## [Records provided]
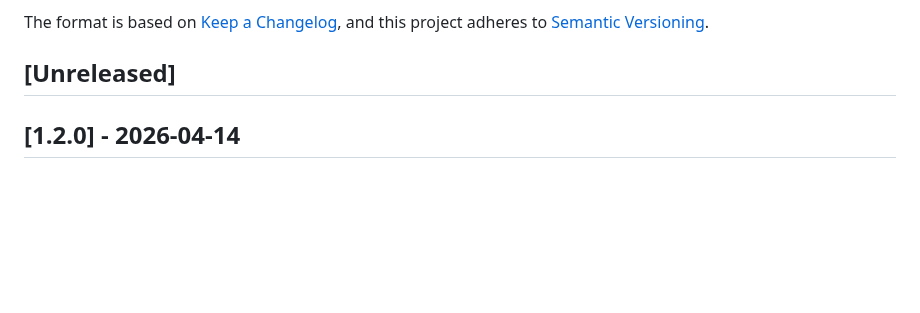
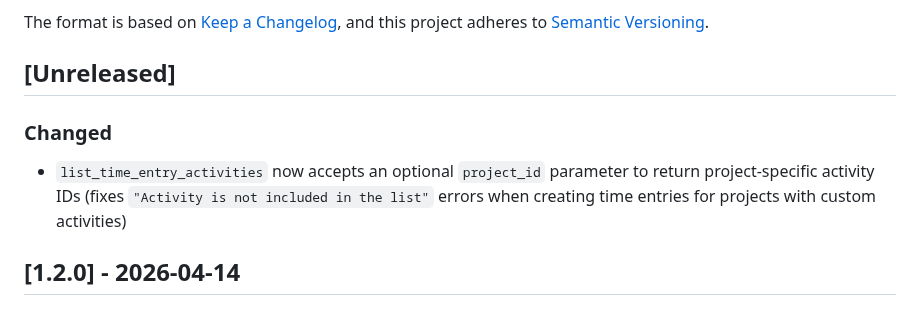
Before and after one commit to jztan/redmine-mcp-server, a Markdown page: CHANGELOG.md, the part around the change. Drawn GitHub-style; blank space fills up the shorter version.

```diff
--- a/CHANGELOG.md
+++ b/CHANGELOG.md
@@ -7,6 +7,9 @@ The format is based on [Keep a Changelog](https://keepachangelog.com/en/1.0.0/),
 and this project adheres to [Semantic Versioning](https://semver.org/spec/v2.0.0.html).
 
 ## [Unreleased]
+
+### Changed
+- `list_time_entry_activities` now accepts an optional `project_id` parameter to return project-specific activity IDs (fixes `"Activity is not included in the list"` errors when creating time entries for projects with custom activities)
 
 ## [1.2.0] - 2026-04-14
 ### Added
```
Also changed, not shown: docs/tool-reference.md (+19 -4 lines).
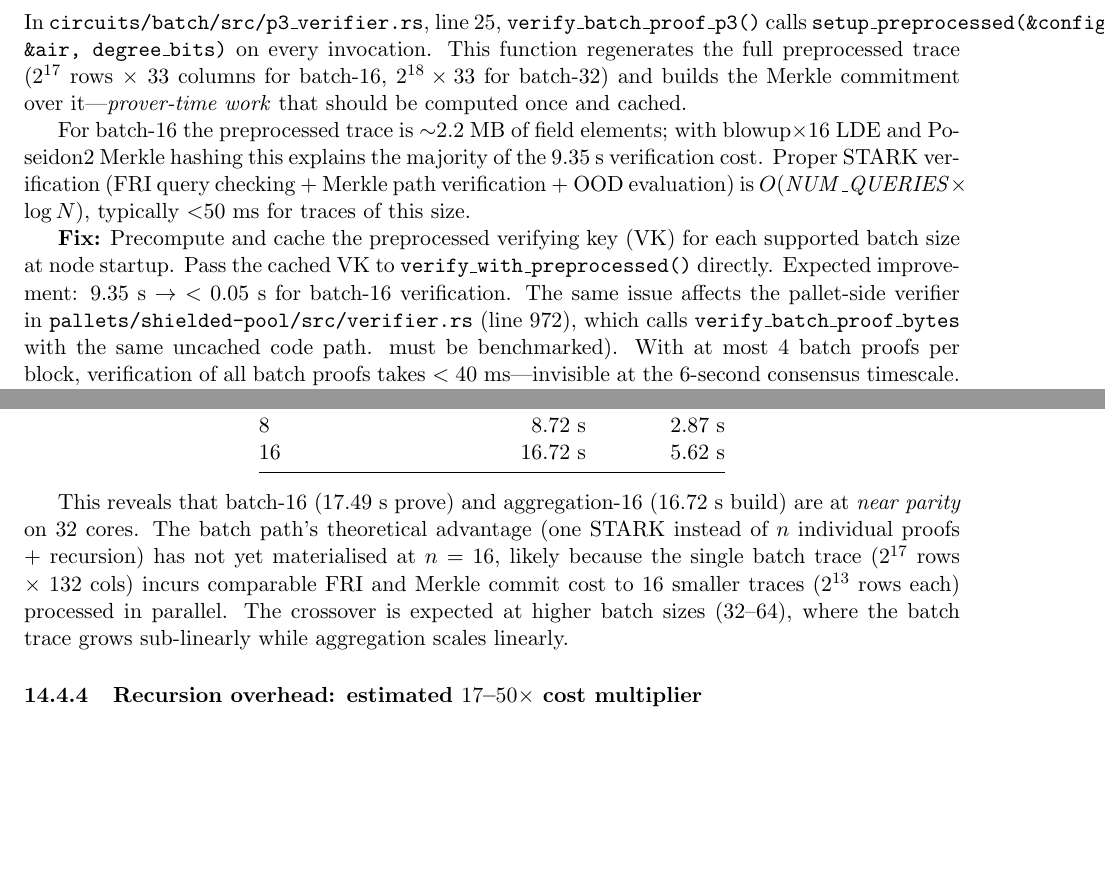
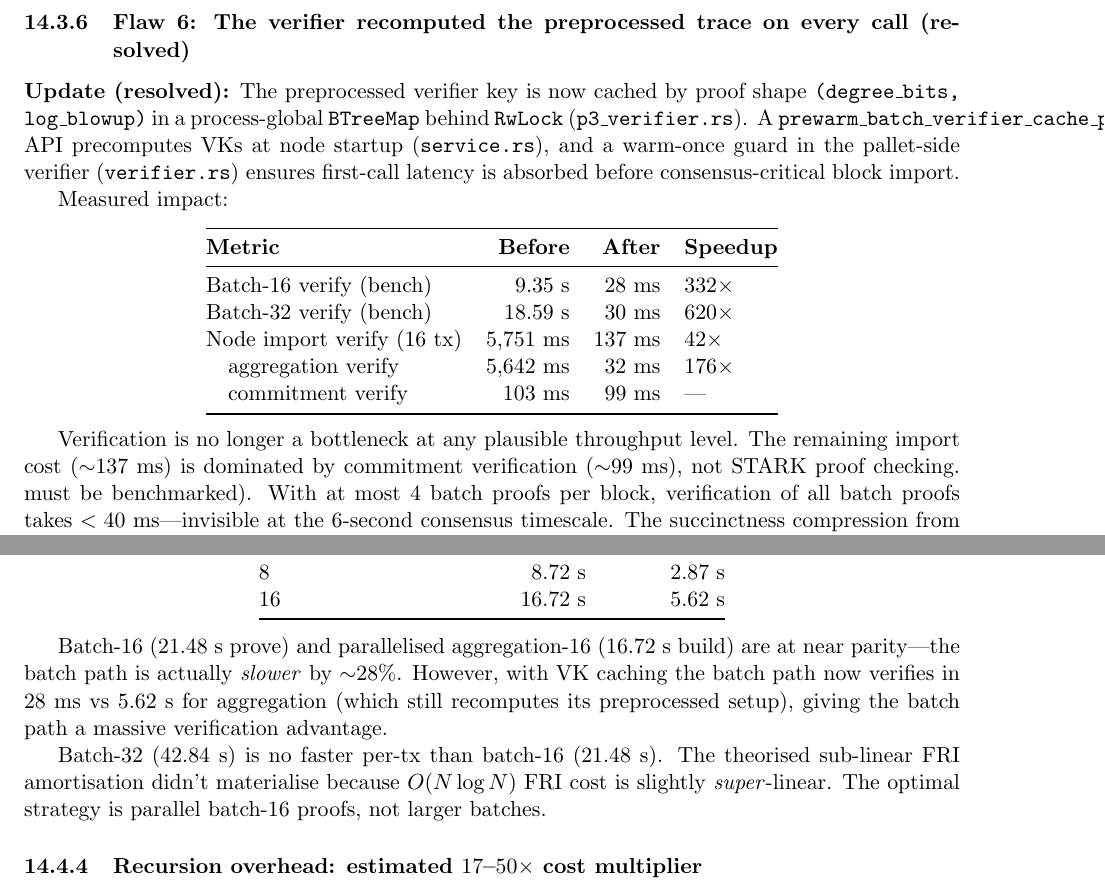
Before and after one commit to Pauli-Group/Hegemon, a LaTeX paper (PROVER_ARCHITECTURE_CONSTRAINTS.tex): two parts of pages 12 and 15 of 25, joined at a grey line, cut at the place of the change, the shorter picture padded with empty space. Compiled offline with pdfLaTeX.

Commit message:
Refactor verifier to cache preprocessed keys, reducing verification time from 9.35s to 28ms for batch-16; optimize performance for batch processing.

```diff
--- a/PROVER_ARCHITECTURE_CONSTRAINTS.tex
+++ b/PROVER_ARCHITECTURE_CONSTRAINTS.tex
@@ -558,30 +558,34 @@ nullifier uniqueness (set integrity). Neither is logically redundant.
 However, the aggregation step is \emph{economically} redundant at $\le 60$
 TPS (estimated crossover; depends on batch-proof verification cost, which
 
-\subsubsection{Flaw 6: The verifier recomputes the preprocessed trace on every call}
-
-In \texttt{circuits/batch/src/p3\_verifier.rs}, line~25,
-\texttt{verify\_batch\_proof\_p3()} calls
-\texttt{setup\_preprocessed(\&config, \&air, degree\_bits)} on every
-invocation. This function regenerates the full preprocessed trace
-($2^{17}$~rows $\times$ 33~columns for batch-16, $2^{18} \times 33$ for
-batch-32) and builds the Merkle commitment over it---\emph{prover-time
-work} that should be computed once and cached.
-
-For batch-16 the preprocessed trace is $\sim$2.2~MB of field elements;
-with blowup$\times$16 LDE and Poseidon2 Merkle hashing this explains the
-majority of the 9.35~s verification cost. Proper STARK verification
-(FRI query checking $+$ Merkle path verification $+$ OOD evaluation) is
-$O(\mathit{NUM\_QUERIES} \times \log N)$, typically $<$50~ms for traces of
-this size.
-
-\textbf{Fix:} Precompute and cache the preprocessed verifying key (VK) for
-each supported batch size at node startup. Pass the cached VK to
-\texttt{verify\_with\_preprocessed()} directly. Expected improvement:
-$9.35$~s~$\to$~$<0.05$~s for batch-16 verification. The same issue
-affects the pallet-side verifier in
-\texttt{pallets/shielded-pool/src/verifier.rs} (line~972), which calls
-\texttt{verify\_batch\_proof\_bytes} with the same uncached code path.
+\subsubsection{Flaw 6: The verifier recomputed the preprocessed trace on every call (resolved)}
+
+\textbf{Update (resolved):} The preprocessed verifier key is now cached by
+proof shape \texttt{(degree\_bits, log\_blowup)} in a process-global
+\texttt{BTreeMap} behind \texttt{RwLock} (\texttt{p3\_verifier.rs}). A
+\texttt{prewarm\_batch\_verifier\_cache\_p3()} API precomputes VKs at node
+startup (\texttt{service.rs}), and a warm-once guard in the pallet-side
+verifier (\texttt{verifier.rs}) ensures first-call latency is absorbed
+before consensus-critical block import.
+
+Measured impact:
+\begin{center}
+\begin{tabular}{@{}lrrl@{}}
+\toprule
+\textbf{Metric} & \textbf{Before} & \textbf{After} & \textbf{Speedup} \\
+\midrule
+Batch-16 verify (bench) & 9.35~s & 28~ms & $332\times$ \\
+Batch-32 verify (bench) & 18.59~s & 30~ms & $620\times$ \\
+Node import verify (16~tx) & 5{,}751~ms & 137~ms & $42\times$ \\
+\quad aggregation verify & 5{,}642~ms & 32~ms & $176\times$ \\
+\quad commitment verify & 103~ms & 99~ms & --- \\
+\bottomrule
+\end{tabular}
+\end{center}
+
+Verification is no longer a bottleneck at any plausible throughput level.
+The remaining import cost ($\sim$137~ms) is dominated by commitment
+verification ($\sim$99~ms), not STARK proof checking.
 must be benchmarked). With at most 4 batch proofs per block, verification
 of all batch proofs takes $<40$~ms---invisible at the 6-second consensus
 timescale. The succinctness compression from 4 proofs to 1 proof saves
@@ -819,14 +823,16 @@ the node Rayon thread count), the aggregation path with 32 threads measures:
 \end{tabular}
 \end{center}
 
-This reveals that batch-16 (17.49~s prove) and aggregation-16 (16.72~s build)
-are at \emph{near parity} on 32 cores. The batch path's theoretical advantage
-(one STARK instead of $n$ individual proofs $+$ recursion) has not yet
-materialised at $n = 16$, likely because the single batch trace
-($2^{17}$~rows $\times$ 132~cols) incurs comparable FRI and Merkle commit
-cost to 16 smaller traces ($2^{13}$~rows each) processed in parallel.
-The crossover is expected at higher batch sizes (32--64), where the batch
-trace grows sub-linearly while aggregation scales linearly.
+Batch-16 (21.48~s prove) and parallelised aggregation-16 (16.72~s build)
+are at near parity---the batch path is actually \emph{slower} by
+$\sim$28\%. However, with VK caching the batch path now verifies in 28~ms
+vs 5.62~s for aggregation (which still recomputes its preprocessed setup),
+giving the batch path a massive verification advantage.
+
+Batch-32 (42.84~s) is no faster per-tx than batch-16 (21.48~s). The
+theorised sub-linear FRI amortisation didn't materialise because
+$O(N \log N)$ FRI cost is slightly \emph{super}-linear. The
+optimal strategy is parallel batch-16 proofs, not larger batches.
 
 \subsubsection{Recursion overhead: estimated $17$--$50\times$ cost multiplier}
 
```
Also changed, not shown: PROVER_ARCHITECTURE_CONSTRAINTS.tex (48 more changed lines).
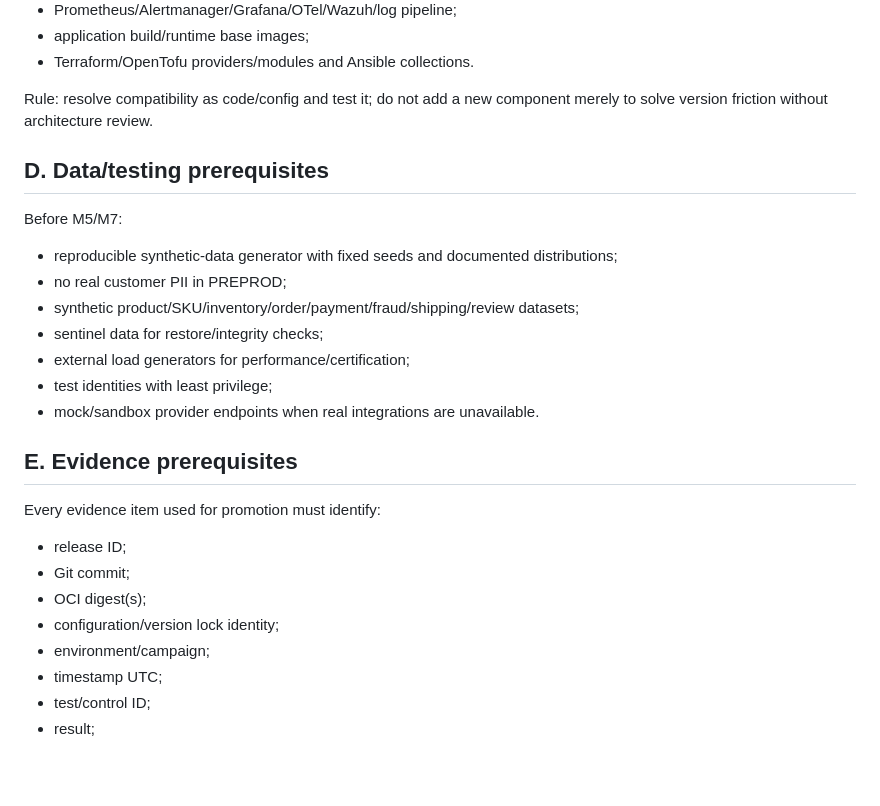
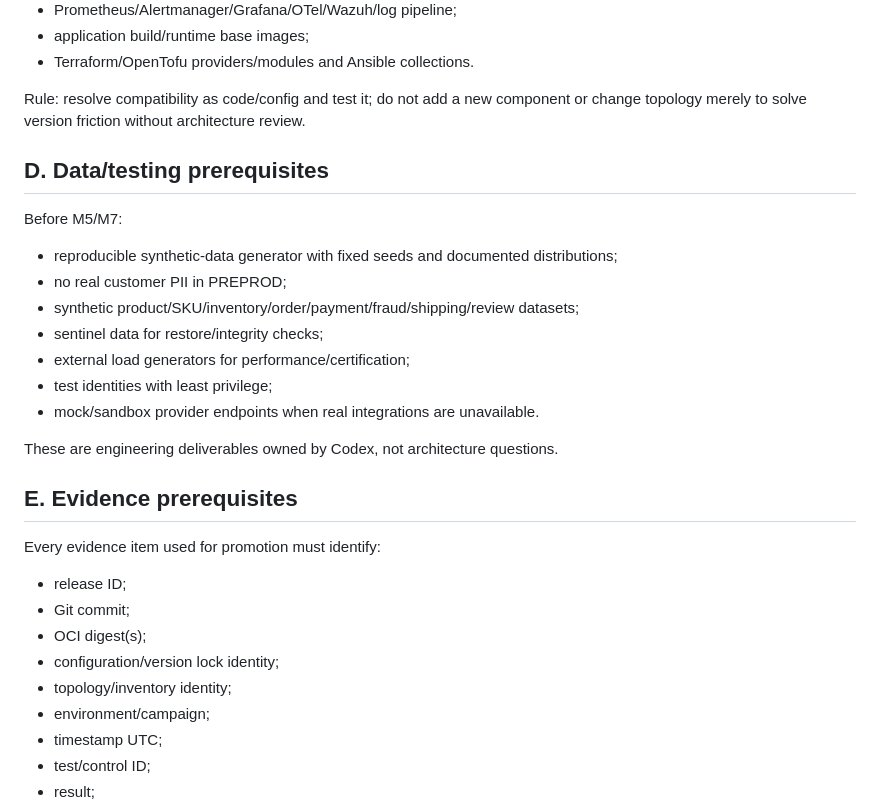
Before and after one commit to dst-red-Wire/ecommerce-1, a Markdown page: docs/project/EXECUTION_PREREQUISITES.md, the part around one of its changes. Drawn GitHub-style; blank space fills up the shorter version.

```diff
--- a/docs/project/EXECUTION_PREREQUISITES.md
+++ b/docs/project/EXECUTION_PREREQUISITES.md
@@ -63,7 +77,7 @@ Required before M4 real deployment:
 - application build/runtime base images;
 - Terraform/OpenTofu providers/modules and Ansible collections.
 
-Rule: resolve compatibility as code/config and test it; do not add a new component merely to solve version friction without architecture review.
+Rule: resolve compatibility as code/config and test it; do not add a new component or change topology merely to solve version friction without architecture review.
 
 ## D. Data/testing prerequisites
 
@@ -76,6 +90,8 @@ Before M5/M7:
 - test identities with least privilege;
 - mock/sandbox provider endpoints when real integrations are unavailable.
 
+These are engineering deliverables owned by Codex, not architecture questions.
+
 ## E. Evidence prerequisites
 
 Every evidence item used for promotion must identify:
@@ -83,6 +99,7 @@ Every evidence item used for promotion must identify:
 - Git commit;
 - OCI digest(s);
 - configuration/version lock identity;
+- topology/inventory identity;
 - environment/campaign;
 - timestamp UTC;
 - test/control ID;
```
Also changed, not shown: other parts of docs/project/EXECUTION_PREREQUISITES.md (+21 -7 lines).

## [Exercise instructions]
Every line from the data above that contains "Merkle" must appear in the answer.

## [Result of this exercise]
-batch-32) and builds the Merkle commitment over it---\emph{prover-time
-with blowup$\times$16 LDE and Poseidon2 Merkle hashing this explains the
-(FRI query checking $+$ Merkle path verification $+$ OOD evaluation) is
-($2^{17}$~rows $\times$ 132~cols) incurs comparable FRI and Merkle commit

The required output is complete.